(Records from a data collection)
# # # #

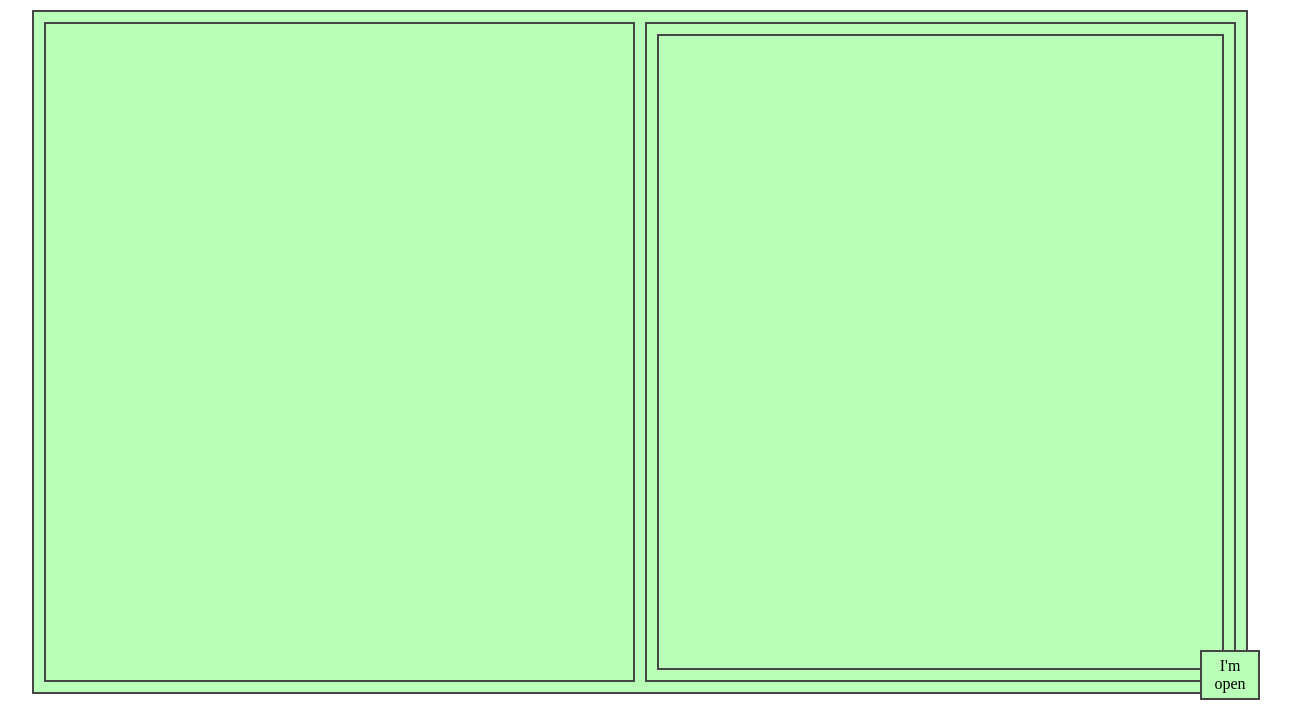
Repository: tannerbroberts/tannerbroberts.github.io
Page: /
An editor plug-in stored every save of this project. The page is shown before and after a run of saves, followed by the edit.
The browser window is 1280 px wide. The page is 1280 px wide, then 1290 px, so the pictures cover 1290 px, including what lies to the right of the window. The pictures show the whole page.
The project was rebuilt for these pictures with package versions that can differ from the ones it lists, and the page was loaded fresh each time. Also part of the build but not shown: vite.config.ts.

Above is the page before, as saved 2022-10-04 10:11:31.

### src/index.js
import React from "react"
import ReactDOM from "react-dom/client"
import App from "./App"
import ATP_ContextProvider from "./providers/ATP_Context"

const root = ReactDOM.createRoot(document.getElementById("root"))
root.render(
	<React.StrictMode>
		<ATP_ContextProvider>
			<React.StrictMode>
				<App />
			</React.StrictMode>
		</ATP_ContextProvider>
	</React.StrictMode>
)

### src/App.js
import React from "react"
import { cssHelper } from "./api/cssHelper"
import Main from "./components/Main"
import Shelf from "./components/Shelf"

function App() {
	const AppCSS = {
		...cssHelper,
		height: "95vh",
		width: "95vw",
		marginTop: "10px",
		display: "flex",
	}

	return (
		<div style={AppCSS}>
			<Main />
			<Shelf />
		</div>
	)
}

export default App

### src/providers/ATP_Context.js
/* eslint-disable react/prop-types */
import React, { useContext, useReducer, createContext } from "react"
import ATP_Reducer, { initialState } from "./ATP_Reducer"

export const ATP_StateContext = createContext()
export const ATP_DispatchContext = createContext()

export default function ATP_ContextProvider({ children }) {
	const [state, dispatch] = useReducer(ATP_Reducer, initialState)

	return (
		<ATP_StateContext.Provider value={state}>
			<ATP_DispatchContext.Provider value={dispatch}>
				{children}
			</ATP_DispatchContext.Provider>
		</ATP_StateContext.Provider>
	)
}

export const useATP_StateContext = () => useContext(ATP_StateContext)
export const useATP_DispatchContext = () =>
	useContext(ATP_DispatchContext)

### src/api/cssHelper.js
export const cssHelper = {
	boxSizing: "border-box",

	height: "100%",
	width: "100%",
	// border: "2px solid black",
	margin: "auto",
	padding: "10px",
	gap: "10px",
	display: "grid",
	// gridTemplateRows / gridTemplateColumns
	gridTemplate: "1fr / 1fr",
	backgroundColor: "rgb(185, 255, 183)",
	border: "2px solid rgb(69, 69, 69)",
}

export const mainColor = {
	backgroundColor: "blue",
}

### src/components/Shelf/index.js
export { default } from "./Shelf"

### src/providers/ATP_Reducer.js
export const initialState = {
	mainStack: [
		/* main frames */
		{ frameType: "", value: "" },
	],
	shelf: {
		/* directly corresponds to the main frame */
	},
	shelfOpen: true,
	library: [
		/* All items live here. Eventually, they're going to be returned from the server */
	],
	filters: [
		/* object list of matchers
		{complexVariableMatcher: criteria list}
		{nameContains: STRING},
		{containsVariable: VARIABLE_ID},
		{color: COLOR},
		{pattern: PATTERN},
		{owner: USER_ID},
		{createdBy: DATE},
		{length: TIME_LENGTH},
		{pattern: PATTERN},
		*/
	],
}

function loadFrame(state, action) {
	const stack = state.mainFrame
	stack.push(action.value)
	return { ...state, mainFrame: stack }
}

function closeFrame(state) {
	const stack = state.mainFrame
	stack.pop()
	return { ...state, mainFrame: stack }
}

function toggleShelf(state) {
	return { ...state, shelfOpen: !state?.shelfOpen }
}

const dispatchDictionary = {
	LOAD_FRAME: loadFrame,
	CLOSE_FRAME: closeFrame,
	TOGGLE_SHELF: toggleShelf,
}

export default function ATP_Reducer(state, action) {
	console.log('calling a reducer function now')
	if (action.type && dispatchDictionary[action.type])
		return dispatchDictionary[action.type](state, action)
}

### src/components/Main/Main.js
import React from "react"
import { cssHelper } from "../../api/cssHelper"

const MainCSS = {
	...cssHelper,
	width: "100%",
}

export default function Main() {
	return <div style={MainCSS} />
}

### src/components/Shelf/Shelf.js
/* eslint-disable react/prop-types */
import React from "react"
import { cssHelper } from "../../api/cssHelper"
import ShelfToggle from "./ShelfToggle"
import { useATP_StateContext } from "../../providers/ATP_Context"

const shelfContentCSS = (openStatus) => {
	const obj = { ...cssHelper }
	openStatus ? '' : (obj.display = "none")

	return obj
}

const shelfCSS = (openStatus) => {
	const obj = { ...cssHelper }
	openStatus ? obj.left = "10px" : (obj.left = "-1000px")

	return obj
}

export default function Shelf() {
	const { shelfOpen } = useATP_StateContext()

	return (
		<div style={shelfCSS(shelfOpen)}>
			<div style={shelfContentCSS(shelfOpen)}></div> {/** content area */}
			<ShelfToggle />
		</div>
	)
}

### src/components/Shelf/ShelfToggle/index.js
export { default } from './ShelfToggle'

### src/components/Shelf/ShelfToggle/ShelfToggle.js
/* eslint-disable react/prop-types */
import React from "react"
import { useATP_StateContext } from "../../../providers/ATP_Context"
import { useATP_DispatchContext } from "../../../providers/ATP_Context"
import { cssHelper } from '../../../api/cssHelper'

export default function ShelfToggle() {
	const state = useATP_StateContext()
	const dispatch = useATP_DispatchContext()

	const shelfToggleCSS = {
		...cssHelper,
		position: "absolute",
		bottom: "20px",
		right: "20px",
		height: "50px",
		width: "60px",
		padding: "5px",
		textAlign: "center",
	}

	return (
		<div
			style={shelfToggleCSS}
			onClick={() => dispatch({ type: "TOGGLE_SHELF" })}
		>
			{state?.shelfOpen ? "I'm open" : "I'm closed"}
		</div>
	)
}

Loaded but not shown: public/index.html (common file); src/components/Main/index.js (common file)

After the next 2 saves:
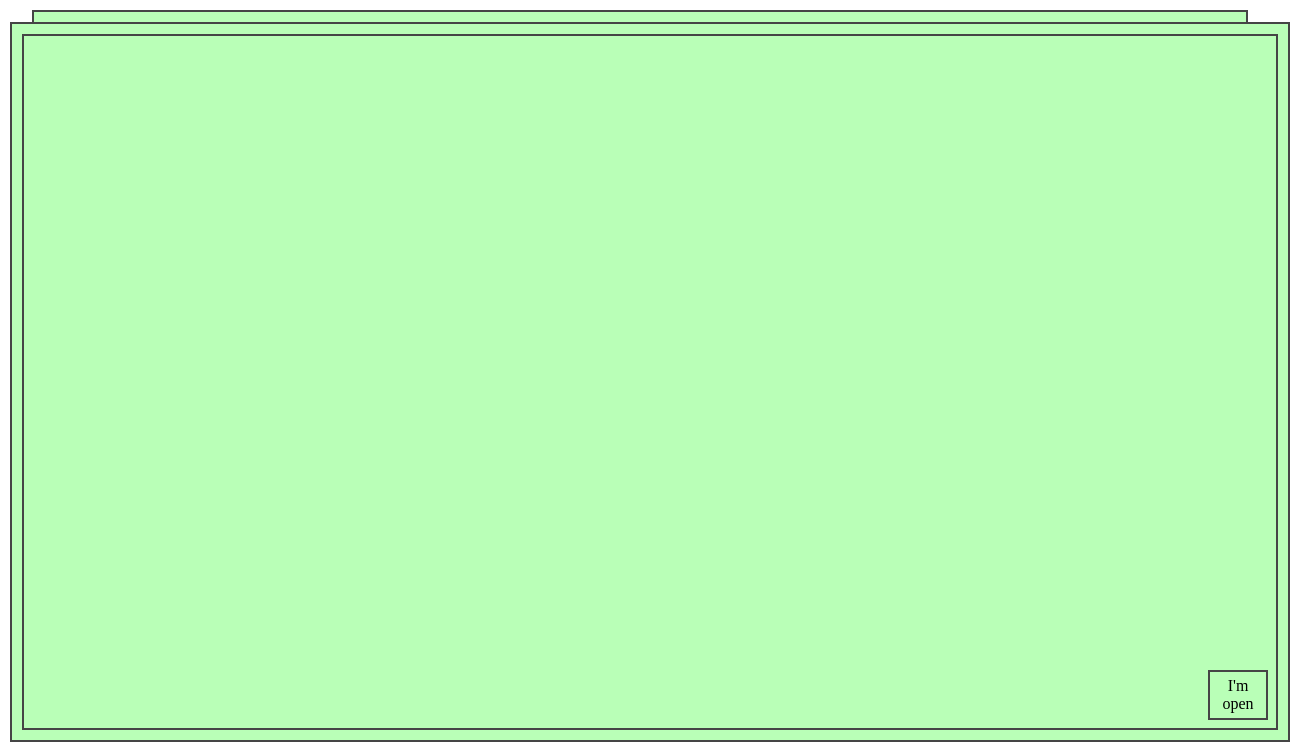
The 2 saves are shown as one change because 1 did not build or start.
The last was saved 28 s later.
--- a/src/components/Shelf/Shelf.js
+++ b/src/components/Shelf/Shelf.js
@@ -12,7 +12,7 @@ const shelfContentCSS = (openStatus) => {
 }
 
 const shelfCSS = (openStatus) => {
-	const obj = { ...cssHelper }
+	const obj = { ...cssHelper, position: "absolute" }
 	openStatus ? obj.left = "10px" : (obj.left = "-1000px")
 
 	return obj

# # # #

Work to complete: Your task is to retype the entries verbatim, starting with the line that holds "### src/api/cssHelper.js" and stopping after the line that holds "gridTemplateRows / gridTemplateColumns".

Reply:
### src/api/cssHelper.js
export const cssHelper = {
	boxSizing: "border-box",

	height: "100%",
	width: "100%",
	// border: "2px solid black",
	margin: "auto",
	padding: "10px",
	gap: "10px",
	display: "grid",
	// gridTemplateRows / gridTemplateColumns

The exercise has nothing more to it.